▸ Activity:
The required output is all lines below that contain the word "which".

+---+

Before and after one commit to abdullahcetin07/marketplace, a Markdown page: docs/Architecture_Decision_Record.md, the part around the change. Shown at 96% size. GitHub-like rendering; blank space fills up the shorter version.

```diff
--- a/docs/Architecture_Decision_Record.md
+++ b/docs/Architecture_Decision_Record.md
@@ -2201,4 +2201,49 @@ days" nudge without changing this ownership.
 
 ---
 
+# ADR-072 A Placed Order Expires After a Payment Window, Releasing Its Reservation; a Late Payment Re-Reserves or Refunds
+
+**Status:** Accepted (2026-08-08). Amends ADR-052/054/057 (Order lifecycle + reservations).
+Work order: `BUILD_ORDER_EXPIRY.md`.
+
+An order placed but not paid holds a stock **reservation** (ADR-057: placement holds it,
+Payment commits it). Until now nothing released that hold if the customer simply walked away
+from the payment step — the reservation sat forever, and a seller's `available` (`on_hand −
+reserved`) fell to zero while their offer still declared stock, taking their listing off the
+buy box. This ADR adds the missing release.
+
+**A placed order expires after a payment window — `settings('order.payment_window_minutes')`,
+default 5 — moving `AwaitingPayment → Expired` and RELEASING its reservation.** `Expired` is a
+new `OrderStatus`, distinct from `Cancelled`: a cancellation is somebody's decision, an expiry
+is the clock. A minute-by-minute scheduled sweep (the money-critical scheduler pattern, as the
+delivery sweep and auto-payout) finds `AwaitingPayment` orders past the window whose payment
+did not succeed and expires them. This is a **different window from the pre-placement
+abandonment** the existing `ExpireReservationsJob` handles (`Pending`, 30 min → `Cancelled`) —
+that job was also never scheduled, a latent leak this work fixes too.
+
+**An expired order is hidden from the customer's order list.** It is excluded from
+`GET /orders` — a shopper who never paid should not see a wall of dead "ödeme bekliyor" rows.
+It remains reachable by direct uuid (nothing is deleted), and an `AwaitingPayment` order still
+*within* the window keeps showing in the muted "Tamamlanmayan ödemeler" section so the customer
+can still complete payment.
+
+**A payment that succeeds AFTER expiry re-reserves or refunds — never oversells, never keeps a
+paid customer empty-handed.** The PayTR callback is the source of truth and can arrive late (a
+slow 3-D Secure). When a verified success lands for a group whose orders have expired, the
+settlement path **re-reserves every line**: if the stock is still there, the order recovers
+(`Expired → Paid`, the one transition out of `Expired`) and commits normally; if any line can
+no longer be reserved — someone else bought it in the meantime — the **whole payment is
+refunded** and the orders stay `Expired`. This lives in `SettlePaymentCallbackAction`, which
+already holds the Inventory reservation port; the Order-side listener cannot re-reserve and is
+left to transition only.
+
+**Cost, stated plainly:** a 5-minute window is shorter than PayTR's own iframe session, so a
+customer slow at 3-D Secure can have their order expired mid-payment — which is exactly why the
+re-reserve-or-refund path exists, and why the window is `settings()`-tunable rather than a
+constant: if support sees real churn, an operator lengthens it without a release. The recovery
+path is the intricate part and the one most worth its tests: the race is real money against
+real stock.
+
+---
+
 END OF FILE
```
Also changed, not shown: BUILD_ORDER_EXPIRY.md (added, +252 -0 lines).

+---+

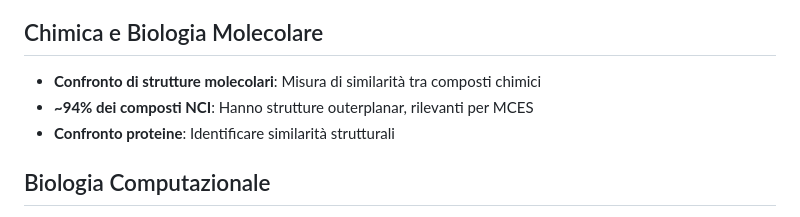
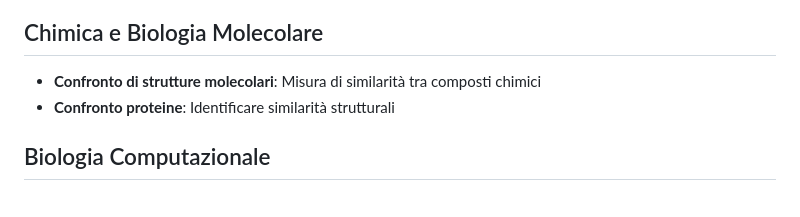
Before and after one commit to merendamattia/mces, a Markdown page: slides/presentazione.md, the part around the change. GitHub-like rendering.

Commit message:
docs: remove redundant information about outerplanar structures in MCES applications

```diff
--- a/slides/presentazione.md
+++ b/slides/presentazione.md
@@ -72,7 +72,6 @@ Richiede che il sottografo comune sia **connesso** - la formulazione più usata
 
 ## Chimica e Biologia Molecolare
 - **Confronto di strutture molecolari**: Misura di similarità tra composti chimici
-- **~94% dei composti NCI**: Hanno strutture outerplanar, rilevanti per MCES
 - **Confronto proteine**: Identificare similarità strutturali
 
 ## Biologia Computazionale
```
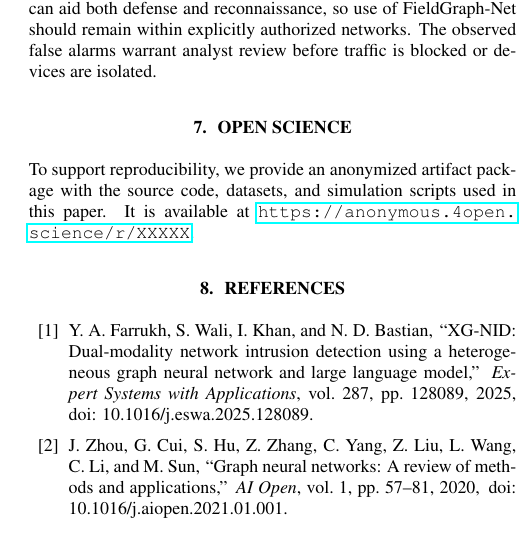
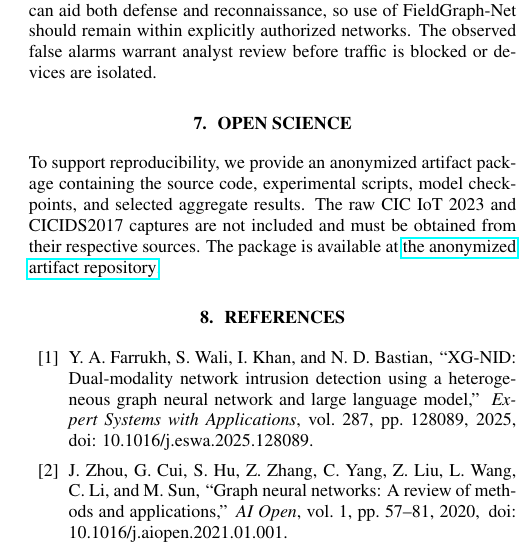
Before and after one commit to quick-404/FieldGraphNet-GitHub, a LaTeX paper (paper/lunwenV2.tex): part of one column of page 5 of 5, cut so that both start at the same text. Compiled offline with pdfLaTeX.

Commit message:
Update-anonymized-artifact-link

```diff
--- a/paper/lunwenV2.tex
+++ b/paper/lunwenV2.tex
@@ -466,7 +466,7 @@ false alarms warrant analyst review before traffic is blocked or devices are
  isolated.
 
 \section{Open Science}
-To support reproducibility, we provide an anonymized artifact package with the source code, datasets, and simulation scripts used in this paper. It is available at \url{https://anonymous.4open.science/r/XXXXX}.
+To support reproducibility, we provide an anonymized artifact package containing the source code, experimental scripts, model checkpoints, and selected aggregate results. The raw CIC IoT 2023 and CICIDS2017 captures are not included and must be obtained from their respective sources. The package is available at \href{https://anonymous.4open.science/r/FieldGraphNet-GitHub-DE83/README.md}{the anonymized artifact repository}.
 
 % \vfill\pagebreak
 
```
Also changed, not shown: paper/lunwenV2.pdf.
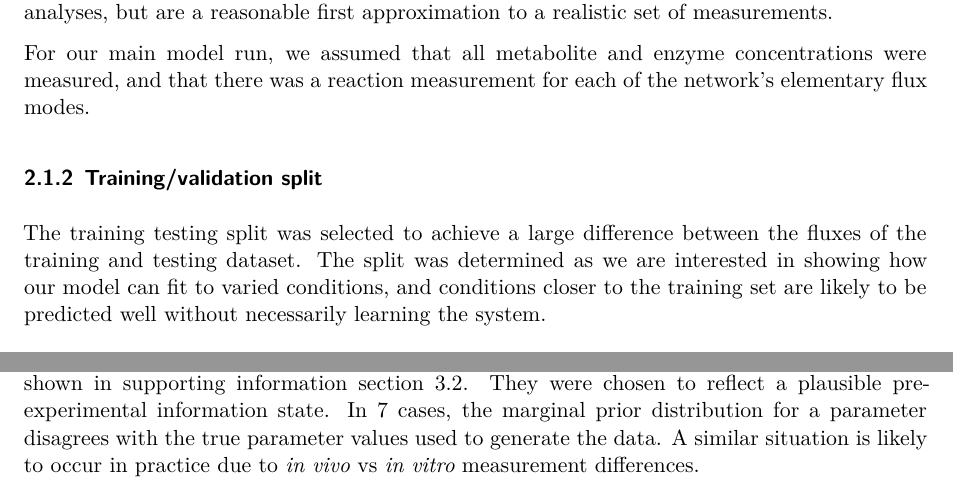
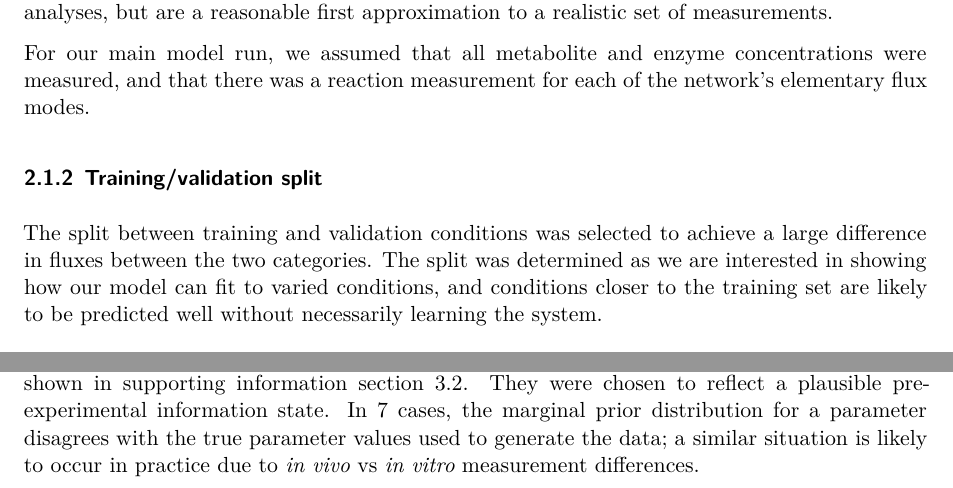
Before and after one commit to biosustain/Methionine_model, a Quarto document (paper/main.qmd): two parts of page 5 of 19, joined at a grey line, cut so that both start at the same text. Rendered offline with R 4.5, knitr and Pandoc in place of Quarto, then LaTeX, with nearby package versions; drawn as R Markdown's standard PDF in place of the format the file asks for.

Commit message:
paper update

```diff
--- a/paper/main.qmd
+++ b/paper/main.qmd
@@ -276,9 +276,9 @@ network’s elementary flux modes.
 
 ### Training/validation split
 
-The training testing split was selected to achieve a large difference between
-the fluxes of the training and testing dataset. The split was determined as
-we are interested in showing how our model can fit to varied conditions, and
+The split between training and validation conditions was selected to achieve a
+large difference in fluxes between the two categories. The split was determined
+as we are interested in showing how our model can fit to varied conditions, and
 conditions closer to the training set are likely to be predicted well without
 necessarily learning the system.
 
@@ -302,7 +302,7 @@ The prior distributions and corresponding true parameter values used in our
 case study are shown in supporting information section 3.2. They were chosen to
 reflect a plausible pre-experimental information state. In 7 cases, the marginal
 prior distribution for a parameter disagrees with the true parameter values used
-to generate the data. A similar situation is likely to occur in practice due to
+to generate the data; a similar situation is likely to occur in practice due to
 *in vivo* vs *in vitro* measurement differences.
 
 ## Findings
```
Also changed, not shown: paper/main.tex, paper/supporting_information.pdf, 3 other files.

+---+

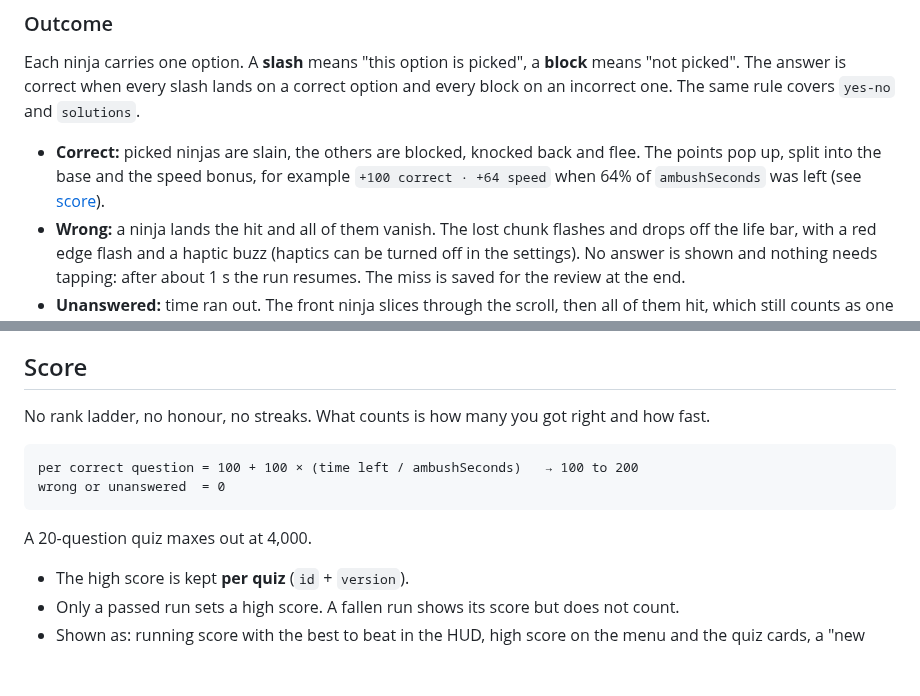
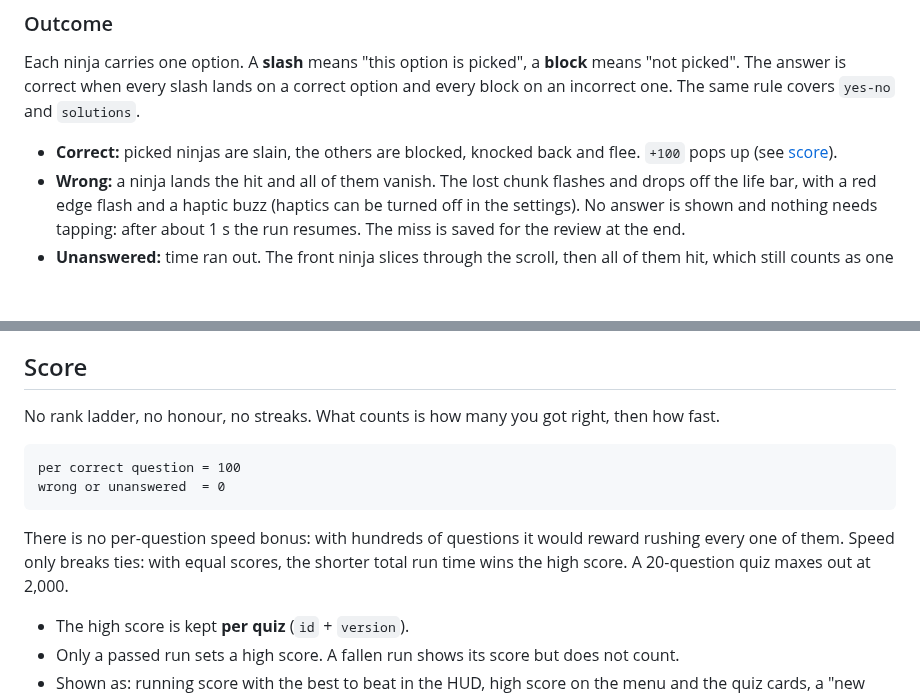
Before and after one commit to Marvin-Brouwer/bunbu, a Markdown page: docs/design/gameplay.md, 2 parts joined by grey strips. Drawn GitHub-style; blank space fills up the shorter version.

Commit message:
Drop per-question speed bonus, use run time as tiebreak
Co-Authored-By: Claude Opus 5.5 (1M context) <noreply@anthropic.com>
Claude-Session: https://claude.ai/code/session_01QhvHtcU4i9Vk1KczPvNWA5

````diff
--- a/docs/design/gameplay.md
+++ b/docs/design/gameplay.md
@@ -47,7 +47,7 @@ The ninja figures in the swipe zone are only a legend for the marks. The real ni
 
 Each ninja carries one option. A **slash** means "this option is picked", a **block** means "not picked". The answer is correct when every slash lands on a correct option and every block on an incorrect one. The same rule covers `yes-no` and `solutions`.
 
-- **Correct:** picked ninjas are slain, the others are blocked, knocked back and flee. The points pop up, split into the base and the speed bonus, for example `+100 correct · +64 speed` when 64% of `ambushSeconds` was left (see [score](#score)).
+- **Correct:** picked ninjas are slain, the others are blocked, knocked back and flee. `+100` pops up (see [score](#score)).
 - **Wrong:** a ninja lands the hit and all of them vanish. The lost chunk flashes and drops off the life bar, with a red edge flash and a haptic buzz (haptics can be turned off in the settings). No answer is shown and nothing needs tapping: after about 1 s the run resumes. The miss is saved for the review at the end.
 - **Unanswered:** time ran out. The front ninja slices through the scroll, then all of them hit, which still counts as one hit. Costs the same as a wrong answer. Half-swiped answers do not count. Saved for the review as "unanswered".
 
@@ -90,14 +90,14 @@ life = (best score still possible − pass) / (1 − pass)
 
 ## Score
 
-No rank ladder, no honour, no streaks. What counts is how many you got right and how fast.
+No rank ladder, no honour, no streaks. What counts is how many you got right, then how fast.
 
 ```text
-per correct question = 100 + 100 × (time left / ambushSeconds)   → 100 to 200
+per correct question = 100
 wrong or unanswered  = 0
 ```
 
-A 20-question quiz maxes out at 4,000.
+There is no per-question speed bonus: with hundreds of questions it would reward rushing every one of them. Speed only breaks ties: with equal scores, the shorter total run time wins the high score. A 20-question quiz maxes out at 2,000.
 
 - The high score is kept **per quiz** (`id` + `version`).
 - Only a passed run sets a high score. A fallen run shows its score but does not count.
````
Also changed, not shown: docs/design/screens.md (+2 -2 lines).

+---+

▸ Answer to this exercise:
+refunded** and the orders stay `Expired`. This lives in `SettlePaymentCallbackAction`, which
+customer slow at 3-D Secure can have their order expired mid-payment — which is exactly why the
 - **Unanswered:** time ran out. The front ninja slices through the scroll, then all of them hit, which still counts as one hit. Costs the same as a wrong answer. Half-swiped answers do not count. Saved for the review as "unanswered".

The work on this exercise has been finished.